“An all-new epic tale of terror and redemption set in the hinterlands of midcentury New Mexico from the acclaimed author of The Troop—which Stephen King raved ‘scared the hell out of me and I couldn’t put it down…old-school horror at its best.’
From electrifying horror author Nick Cutter comes a haunting new novel, reminiscent of Cormac McCarthy‘s Blood Meridian and Stephen King’s It, in which a trio of mismatched mercenaries is hired by a young woman for a deceptively simple task: check in on her nephew, who may have been taken against his will to a remote New Mexico backwoods settlement called Little Heaven. Shortly after they arrive, things begin to turn ominous. Stirrings in the woods and over the treetops—the brooding shape of a monolith known as the Black Rock casts its terrible pall. Paranoia and distrust grips the settlement. The escape routes are gradually cut off as events spiral towards madness. Hell—or the closest thing to it—invades Little Heaven. The remaining occupants are forced to take a stand and fight back, but whatever has cast its dark eye on Little Heaven is now marshaling its powers…and it wants them all.”
My Thoughts: After three novels, it is safe to say that Nick Cutter writes terrifying stories. He knows just what will raise your heart rate and keep you awake at night. Moreover, he never eases off the tension to allow you to catch your breath. Little Heaven, like each of his other novels, involves a barrage of disturbing imagery, a cast of multi-faceted characters, a vicious villain, and plenty of gray area that makes you question the existence of good and evil.

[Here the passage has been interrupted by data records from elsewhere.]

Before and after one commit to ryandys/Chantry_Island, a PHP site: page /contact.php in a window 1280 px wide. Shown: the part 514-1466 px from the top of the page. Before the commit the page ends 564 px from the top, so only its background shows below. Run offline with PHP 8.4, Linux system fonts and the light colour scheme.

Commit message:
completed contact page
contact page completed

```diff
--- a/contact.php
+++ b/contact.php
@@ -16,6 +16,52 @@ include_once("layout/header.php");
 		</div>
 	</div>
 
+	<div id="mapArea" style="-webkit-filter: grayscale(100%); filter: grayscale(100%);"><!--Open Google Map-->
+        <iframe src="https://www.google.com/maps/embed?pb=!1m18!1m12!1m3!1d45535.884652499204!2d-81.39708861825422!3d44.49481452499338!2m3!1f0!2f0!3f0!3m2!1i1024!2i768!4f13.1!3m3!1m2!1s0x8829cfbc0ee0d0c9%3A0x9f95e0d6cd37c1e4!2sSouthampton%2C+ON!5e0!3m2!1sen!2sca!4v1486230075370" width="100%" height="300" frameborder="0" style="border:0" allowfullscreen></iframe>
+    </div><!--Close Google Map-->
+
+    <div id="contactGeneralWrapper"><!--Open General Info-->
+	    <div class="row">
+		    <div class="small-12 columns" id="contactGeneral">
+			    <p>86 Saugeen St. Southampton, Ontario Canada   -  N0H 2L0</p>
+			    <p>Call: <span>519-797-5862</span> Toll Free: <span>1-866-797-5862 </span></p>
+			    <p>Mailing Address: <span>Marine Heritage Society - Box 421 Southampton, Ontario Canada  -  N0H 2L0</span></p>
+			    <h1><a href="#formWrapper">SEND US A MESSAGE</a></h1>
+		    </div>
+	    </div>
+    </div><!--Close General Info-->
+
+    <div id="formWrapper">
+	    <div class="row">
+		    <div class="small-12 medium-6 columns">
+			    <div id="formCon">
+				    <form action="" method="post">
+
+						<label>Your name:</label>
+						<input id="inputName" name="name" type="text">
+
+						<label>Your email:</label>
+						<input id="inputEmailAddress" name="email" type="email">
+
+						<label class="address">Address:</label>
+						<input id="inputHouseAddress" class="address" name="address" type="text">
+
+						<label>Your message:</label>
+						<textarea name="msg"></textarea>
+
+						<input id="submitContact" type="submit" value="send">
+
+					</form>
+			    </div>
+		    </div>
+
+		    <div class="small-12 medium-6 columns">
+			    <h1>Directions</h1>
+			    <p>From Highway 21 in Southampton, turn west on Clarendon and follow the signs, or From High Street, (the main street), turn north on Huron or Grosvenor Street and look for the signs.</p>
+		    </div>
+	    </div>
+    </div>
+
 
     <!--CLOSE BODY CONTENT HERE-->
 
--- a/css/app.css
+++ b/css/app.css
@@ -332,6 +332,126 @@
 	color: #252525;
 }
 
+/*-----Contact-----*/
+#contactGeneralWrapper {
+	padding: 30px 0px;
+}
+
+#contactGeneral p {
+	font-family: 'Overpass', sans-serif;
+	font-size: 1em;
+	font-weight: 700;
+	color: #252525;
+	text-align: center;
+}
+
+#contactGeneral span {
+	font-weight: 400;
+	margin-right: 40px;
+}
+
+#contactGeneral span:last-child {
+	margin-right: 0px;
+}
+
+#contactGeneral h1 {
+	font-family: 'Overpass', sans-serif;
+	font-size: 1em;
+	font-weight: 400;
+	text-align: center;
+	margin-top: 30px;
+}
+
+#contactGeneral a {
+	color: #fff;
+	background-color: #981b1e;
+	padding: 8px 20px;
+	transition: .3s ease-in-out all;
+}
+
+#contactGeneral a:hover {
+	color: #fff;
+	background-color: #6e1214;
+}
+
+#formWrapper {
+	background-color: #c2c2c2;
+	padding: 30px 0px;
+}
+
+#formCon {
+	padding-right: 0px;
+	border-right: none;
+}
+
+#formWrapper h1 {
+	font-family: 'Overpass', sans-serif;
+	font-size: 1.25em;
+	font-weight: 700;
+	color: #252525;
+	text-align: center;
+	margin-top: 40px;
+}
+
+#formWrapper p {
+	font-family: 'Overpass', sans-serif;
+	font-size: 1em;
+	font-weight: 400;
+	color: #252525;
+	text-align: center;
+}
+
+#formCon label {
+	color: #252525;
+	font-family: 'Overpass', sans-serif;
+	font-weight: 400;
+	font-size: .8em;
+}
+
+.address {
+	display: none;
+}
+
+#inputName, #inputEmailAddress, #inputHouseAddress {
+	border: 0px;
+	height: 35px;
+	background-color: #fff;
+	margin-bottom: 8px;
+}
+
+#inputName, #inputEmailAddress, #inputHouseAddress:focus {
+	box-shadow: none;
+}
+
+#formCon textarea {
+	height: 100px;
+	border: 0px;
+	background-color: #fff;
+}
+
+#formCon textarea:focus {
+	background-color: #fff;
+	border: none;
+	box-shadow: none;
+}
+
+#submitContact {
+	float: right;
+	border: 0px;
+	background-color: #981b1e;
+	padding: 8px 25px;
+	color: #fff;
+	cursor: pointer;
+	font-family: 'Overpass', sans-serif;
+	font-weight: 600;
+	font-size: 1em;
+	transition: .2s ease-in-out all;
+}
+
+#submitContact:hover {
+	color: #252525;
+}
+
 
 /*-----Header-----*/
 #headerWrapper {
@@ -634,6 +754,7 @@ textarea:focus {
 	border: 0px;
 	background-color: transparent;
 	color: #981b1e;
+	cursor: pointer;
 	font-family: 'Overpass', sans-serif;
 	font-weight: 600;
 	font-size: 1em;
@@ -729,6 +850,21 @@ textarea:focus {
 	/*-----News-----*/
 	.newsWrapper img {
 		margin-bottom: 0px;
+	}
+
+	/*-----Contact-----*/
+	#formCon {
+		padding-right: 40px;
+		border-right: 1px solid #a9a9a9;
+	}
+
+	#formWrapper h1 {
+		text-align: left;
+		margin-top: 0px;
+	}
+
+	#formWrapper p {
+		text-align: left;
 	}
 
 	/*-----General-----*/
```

The use of three mercenaries as well as a cult leader as his narrators and main characters is a wonderful example of his ability to blur the lines between good and evil. Micah, Minerva, and Ebenezer are by no means innocents. They kill others for money after all, without mercy and without questioning whether their target deserves to be killed. Yet when we first meet them, they are mere shells, haunted by their past deeds and adventures. Their obvious pain and suffering immediately triggers your sympathy and downplays any disgust you might feel for their occupations. Mr. Cutter then switches the story to the past to test that sympathy by allowing you to see them in their prime. Their callousness is disturbing, but there is a lightheartedness to their banter that overshadows that. They are competitors after all, while their profession does not lend itself to collaboration. This leads to some of the few moments of humor that exist within the novel.
Because our three heroes are not necessarily good people, Mr. Cutter ups the ante on his Big Bad to make sure that there is no doubt about the evilness of the story’s villain. Everything about the Big Bad, from his sentries to his Pied Piper to his residence near the Black Rock are the things of nightmares. The Black Rock oozes malevolence, while his familiars are the monsters that hide under your bed and in your closet. To compound the horror, Mr. Cutter does not shy away from gore and creates scenes guaranteed to turn your stomach.

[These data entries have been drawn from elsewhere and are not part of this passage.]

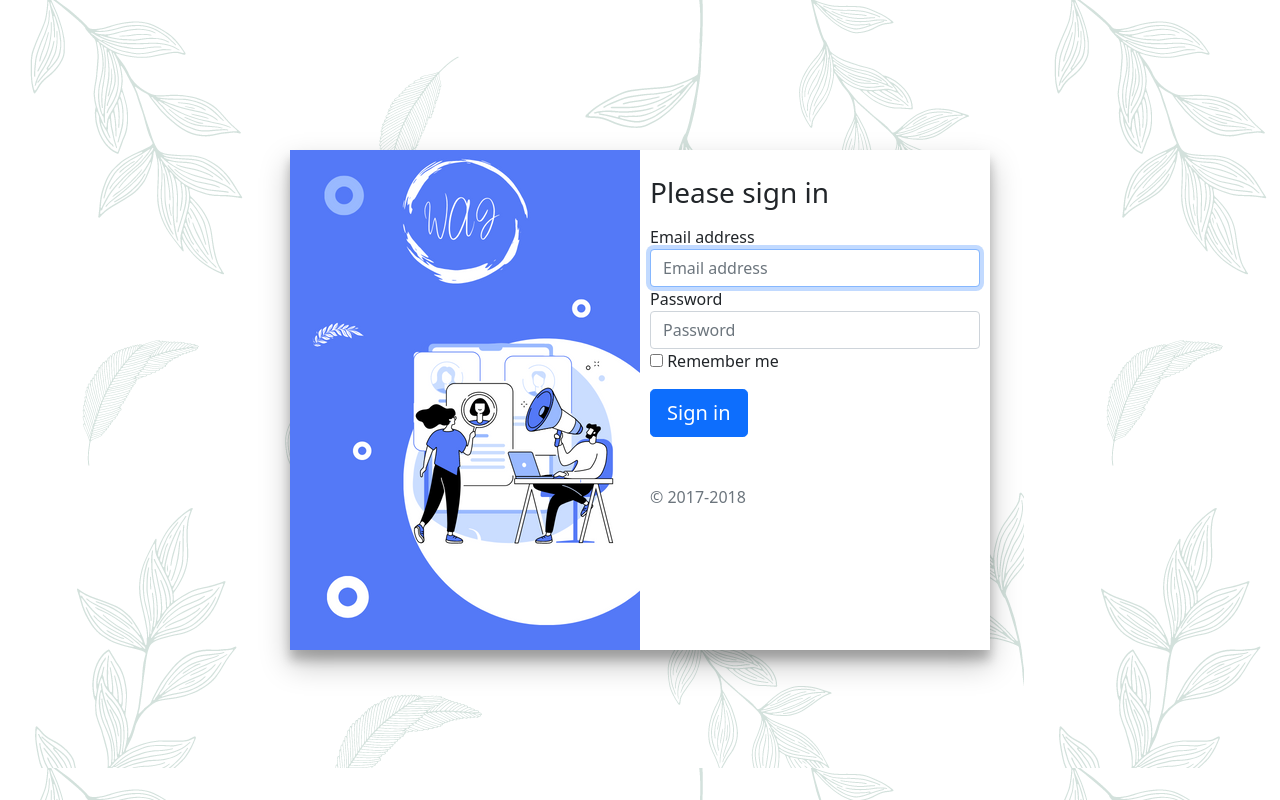
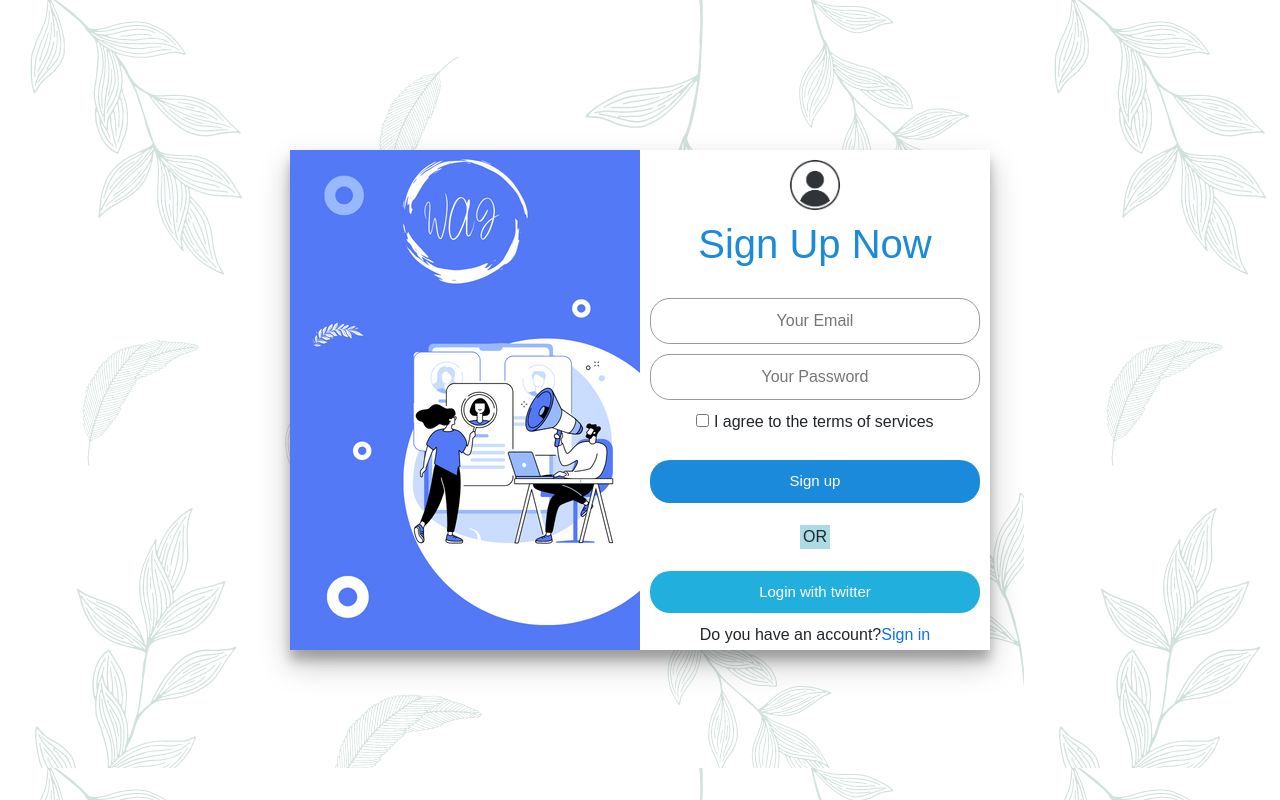
Before and after one commit to Imantha-Thuduwage/WAJ-Construction-Management-System, a PHP site: page /login.php in a window 1280 px wide. Run offline with PHP 8.4, Linux system fonts and the light colour scheme.

Commit message:
Completed version of Login Form

```diff
--- a/css/login.css
+++ b/css/login.css
@@ -1,3 +1,9 @@
+body {
+  margin: 0;
+  padding: 0;
+  font-family: sans-serif;
+}
+
 .container-fluid {
   padding: 0%;
 }
@@ -28,4 +34,58 @@
   background-color: rgb(255, 255, 255);
   padding-right: 10px;
   padding-left: 10px;
+  text-align: center;
+  margin-left: auto;
+  margin-right: auto;
 }
+
+#login-form h1 {
+  color: #1c8adb;
+  margin-bottom: 30px;
+}
+.input_box {
+  border-radius: 20px;
+  padding-bottom: 10px;
+  padding-top: 10px;
+  text-align: center;
+  margin-bottom: 10px;
+  margin-right: 10px;
+  width: 100%;
+  border: 1px solid #999;
+  outline: none;
+}
+
+button {
+  color: #fff;
+  width: 100%;
+  padding: 10px;
+  border-radius: 20px;
+  font-size: 15px;
+  margin: 10px 0;
+  border: none;
+  outline: none;
+  cursor: pointer;
+}
+.signup_btn {
+  background-color: #1c8adb;
+}
+.twitter_btn {
+  background-color: #21afde;
+}
+a {
+  text-decoration: none;
+}
+/* hr {
+  margin-top: 15px;
+  width: 80%;
+} */
+.or {
+  background: #abdbe3;
+  width: 30px;
+  margin: 12px auto;
+}
+#login-avtar {
+  width: 70px;
+  margin-left: auto;
+  margin-right: auto;
+}
--- a/login.php
+++ b/login.php
@@ -21,20 +21,16 @@
             <div class="d-flex justify-content-center align-items-center  " id="login-child-div">
                 <div class="row col-8 g-0" id="side-image"></div>
                 <div class="row col-8 g-0" id="login-form">
-                    <form class="form-signin">
-                        <img class="mb-4">
-                        <h1 class="h3 mb-3 font-weight-normal">Please sign in</h1>
-                        <label for="inputEmail" class="sr-only">Email address</label>
-                        <input type="email" id="inputEmail" class="form-control" placeholder="Email address" required autofocus>
-                        <label for="inputPassword" class="sr-only">Password</label>
-                        <input type="password" id="inputPassword" class="form-control" placeholder="Password" required>
-                        <div class="checkbox mb-3">
-                            <label>
-                                <input type="checkbox" value="remember-me"> Remember me
-                            </label>
-                        </div>
-                        <button class="btn btn-lg btn-primary btn-block" type="submit">Sign in</button>
-                        <p class="mt-5 mb-3 text-muted">&copy; 2017-2018</p>
+                    <img src="./images/profile.jpg" id="login-avtar">
+                    <h1>Sign Up Now</h1>
+                    <form>
+                        <input type="email" class="input_box" placeholder="Your Email">
+                        <input type="password" class="input_box" placeholder="Your Password">
+                        <p> <span><input type="checkbox"></span> I agree to the terms of services </p>
+                        <button type="button" class="signup_btn">Sign up</button>
+                        <p class="or">OR</p>
+                        <button type="button" class="twitter_btn">Login with twitter</button>
+                        <p>Do you have an account?<a href="#">Sign in</a></p>
                     </form>
                 </div>
             </div>
```
Also changed, not shown: images/profile.jpg (added).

The result is a novel that is frightening enough for even the most hardened of horror fans. Little Heaven takes you to the deepest, darkest recesses of evil and presents such scenes of terror and gore that make you question your own sanity. One can easily overlook the few weaknesses that exist within the story – its tendency to feel rushed, its lack of definitive answers – because the tension and fear are so palpable. With Little Heaven, Mr. Cutter proves that he is a worthy addition to the horror novel kings.